:Cars are important to many people as expresions of individuality, privacy and 'show' as well as a means to travel - Ive never met a person who utilises bog rolls to the same effect, they perform a less interesting role (pun!) That list goes on almost ad infinitum - in most cases you'll be arguing why cars are more desirable to a person than bog rolls and evidencing this with observations of behaviour and people's aspirations (I want to go accross 12 states, carry stuff home, pull a caravan, go miles every day etc etc = car, I want to wipe clean = roll. which one do you think people will give more for?).
But you have just rendered market economics entirely pointless. how do we measure desire, where may I find a util, and how do utils relate to £'s stirling?
:You might hold that the only constant factor is labor - but doing so disregards all those variables and that would be a mistake.
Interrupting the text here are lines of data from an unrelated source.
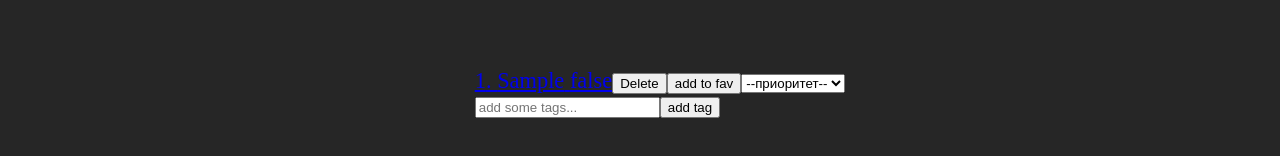
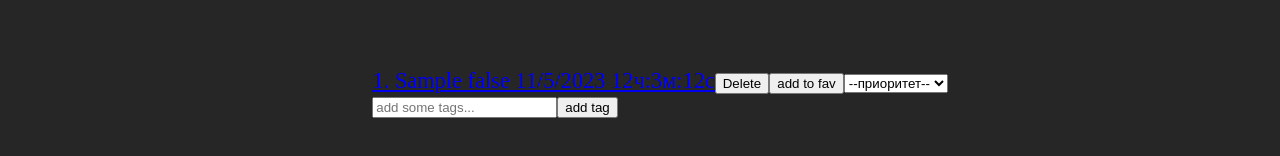
Before and after one commit to abbZe/amazing-todo-app, a React (Vite) app: page / in a window 1280 px wide. Both pictures are taken after typing "Sample" into the empty fields and a click on the button "Add". Shown: the part 135-291 px from the top of the page. Built offline with nearby package versions, Linux system fonts and the light colour scheme.

Commit message:
Make a showing date of note created inside the note

```diff
--- a/src/App.tsx
+++ b/src/App.tsx
@@ -3,7 +3,7 @@ import { Route, Routes } from 'react-router-dom'
 import styled from 'styled-components'
 
 import MainLayout from './layouts/MainLayout.tsx'
-import './App.css'
+import './reset.css'
 import { Home, NotFound, TaskPage } from './pages'
 
 const App: React.FC = () => (
--- a/src/components/TasksList/index.tsx
+++ b/src/components/TasksList/index.tsx
@@ -28,7 +28,7 @@ export const TasksList: React.FC<TasksListProps> = ({
         {provided => (
           <ListOfTasks {...provided.draggableProps} {...provided.dragHandleProps} ref={provided.innerRef}>
             <Link to={`/task/${task.id}`}>
-              {index + 1}. {task.taskTitleValue} {task.priority} {task.isFavorite.toString()}
+              {index + 1}. {task.taskTitleValue} {task.priority} {task.isFavorite.toString()} {task.dateOfCreate}
             </Link>
             <RemoveTaskBtn onClick={() => removeTaskHandler(index)}>Delete</RemoveTaskBtn>
             <AddToFavBtn onClick={() => addToFavHandler(index)}>add to fav</AddToFavBtn>
--- a/src/containers/Tasks/index.tsx
+++ b/src/containers/Tasks/index.tsx
@@ -48,6 +48,11 @@ export const Tasks: React.FC = () => {
   const clickTagHandler = (tag: string) => {
     dispatch(updateSearchTagResults(tag))
   }
+  const whichTasksWillDisplay = () => (
+    inputSearchValue ? searchResults
+      : searchTagResults.length > 0 ? searchTagResults
+        : tasks
+  )
 
   return (
     <PlainTasksWrapper>
@@ -56,53 +61,14 @@ export const Tasks: React.FC = () => {
         <Droppable droppableId="tasksUl">
           {provided => (
             <ul id="tasksUl" className="tasksUl" {...provided.droppableProps} ref={provided.innerRef}>
-              {inputSearchValue ? (
-                <>
               <TasksList
-                    tasks={searchResults}
+                tasks={whichTasksWillDisplay()}
                 removeTaskHandler={removeTaskHandler}
                 selectPriorityHandler={selectPriorityHandler}
                 submitAddTagHandler={submitAddTagHandler}
                 addToFavHandler={addToFavHandler}
                 clickTagHandler={clickTagHandler}
               />
-                  <br />
-                  {/* tasks with same tag, shows when click on tag */}
-                  {searchTagResults.length > 0 ? (
-                    <TasksList
-                      tasks={searchTagResults}
-                      removeTaskHandler={removeTaskHandler}
-                      selectPriorityHandler={selectPriorityHandler}
-                      submitAddTagHandler={submitAddTagHandler}
-                      addToFavHandler={addToFavHandler}
-                      clickTagHandler={clickTagHandler}
-                    />
-                  ) : null}
-                </>
-              ) : (
-                <>
-                  <TasksList
-                    tasks={tasks}
-                    removeTaskHandler={removeTaskHandler}
-                    selectPriorityHandler={selectPriorityHandler}
-                    submitAddTagHandler={submitAddTagHandler}
-                    addToFavHandler={addToFavHandler}
-                    clickTagHandler={clickTagHandler}
-                  />
-                  <br />
-                  {/* tasks with same tag, shows when click on tag */}
-                  {searchTagResults.length > 0 ? (
-                    <TasksList
-                      tasks={searchTagResults}
-                      removeTaskHandler={removeTaskHandler}
-                      selectPriorityHandler={selectPriorityHandler}
-                      submitAddTagHandler={submitAddTagHandler}
-                      addToFavHandler={addToFavHandler}
-                      clickTagHandler={clickTagHandler}
-                    />
-                  ) : null}
-                </>
-              )}
               {provided.placeholder}
             </ul>
           )}
--- a/src/pages/Home.tsx
+++ b/src/pages/Home.tsx
@@ -34,9 +34,10 @@ export const Home: React.FC = () => {
       id: v4(),
       taskTitleValue: "",
       taskBodyValue: "",
-      priority: '',
+      priority: "",
       tags: [],
       isFavorite: false,
+      dateOfCreate: "",
     }
 
     if (inputTaskTitleValue) {
--- a/src/redux/tasks/index.ts
+++ b/src/redux/tasks/index.ts
@@ -12,6 +12,7 @@ export type TTasksObj = {
   priority: string
   tags: Array<string>
   isFavorite: boolean
+  dateOfCreate: string
 }
 export type TInitialState = {
   tasks: Array<TTasksObj>
@@ -39,9 +40,20 @@ const tasksSlice = createSlice({
   reducers: {
     addTask(state, action: PayloadAction<TTasksObj>) {
       const taskObj = action.payload
+      const today = new Date()
+
+      const year = today.getFullYear()
+      const month = today.getMonth() + 1 // January gives 0, so +1 ;)
+      const day = today.getDate()
+      const hours = Number.parseInt(Number(today.getHours()).toFixed(2))
+      const minutes = Number.parseInt(Number(today.getMinutes()).toFixed(2))
+      const seconds = Number.parseInt(Number(today.getSeconds()).toFixed(2))
+
+      const date = `${day}/${month}/${year} ${hours}ч:${minutes}м:${seconds}с`
 
       taskObj.taskTitleValue = state.inputTaskTitleValue
       taskObj.taskBodyValue = state.inputTaskBodyValue
+      taskObj.dateOfCreate = date
 
       let { tasks } = state
 
@@ -114,13 +126,20 @@ const tasksSlice = createSlice({
       const { tasks } = state
       const tagFromHandler = action.payload
 
-      state.searchTagResults = []
+      if (state.searchTagResults.length > 0) {
+        state.searchTagResults = []
+      } else {
+        state.searchTagResults = []
 
-      tasks.map(task => {
-        if (task.tags.find(tag => tag === tagFromHandler)) {
-          state.searchTagResults.push(task)
-        }
-      })
+        tasks.map(task => (task.tags.find(tag => tag === tagFromHandler) ? state.searchTagResults.push(task) : null))
+
+        // Maybe i shoud stay with IF ELSE...
+        //tasks.map(task => {
+        //if (task.tags.find(tag => tag === tagFromHandler)) {
+        //state.searchTagResults.push(task)
+        //}
+        //})
+      }
     },
     editTask(state, action) {
       const idOfTask = action.payload
```
Also changed, not shown: src/editor.ts (+1 -40 lines), src/reset.css (renamed from src/App.css). Lines whose indentation alone changed are shown as unchanged.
As a conglomerate effect they are also a constant influence on that actual decision to exchange.
I'd hold that the constant factor, and the basis upon which all those otehr factors may work, is labour - aren't cars status symbols because they are expensive?
: I do know what youre getting at. I accept the philosophical position that all value is created by mankind - you can argue that because of this all else is follow-on detail which misses the point - but as I said before - my argument was not to bury LTV but to argue that its just not good enough for the kind of analysis needed to show exploitation. The best effort was the 'throw it all in a bag and count em up' argument explained by SDF - and that cant tell me how many $/bananas/gold nuggets I was exploited by, or why my neighbour chose a nissan truck over a dodge.
But in order to be able to explain the economy, we must understand what money is. Individual choices are irrelevent to teh investigation of the *logic* of the market. I can show exploitation easilly - I must be employed, to employ means to use, to use is to exploit, my employer exploits my labour power, I work to make someone else rich. Dead fucking easy.
: How do you know it isnt? because the factory owner is getting richer?
Because I can't see any other way for them to make a profit. Me and my co-workers are not being paid the market value of our produce, that much is plain, the point then is to explain how that happens.
:What if the labor you were contributing wasnt much when compared the the 'labor' of organising the factory. The best we can end up arguing for using this approach is a kind of meritocracy with inheritance/gifts barred (which means you don't really own 'your' property as you can't give it to anyone). Hardly socialist.
I can look at the sum of what all the workers in teh facory are paid, compared with the market value of its total produce, and deduce that the difference re[presents our rate of exploitation.
: If you want 'from each according to ability...' to happen then dont argue in terms of labor contributed, but out of ideological egalitarianism.
The point is not to show that we are ripped off, from a moral [point of view, but to show how we find ourselves in our conditions.
You have strayed from teh point. your argument implies that you can't beat the logic I was presenting, but on a utilitarian basis, prefer not to accept it. really, Gee, I had more respect for you than to think you'd behave such.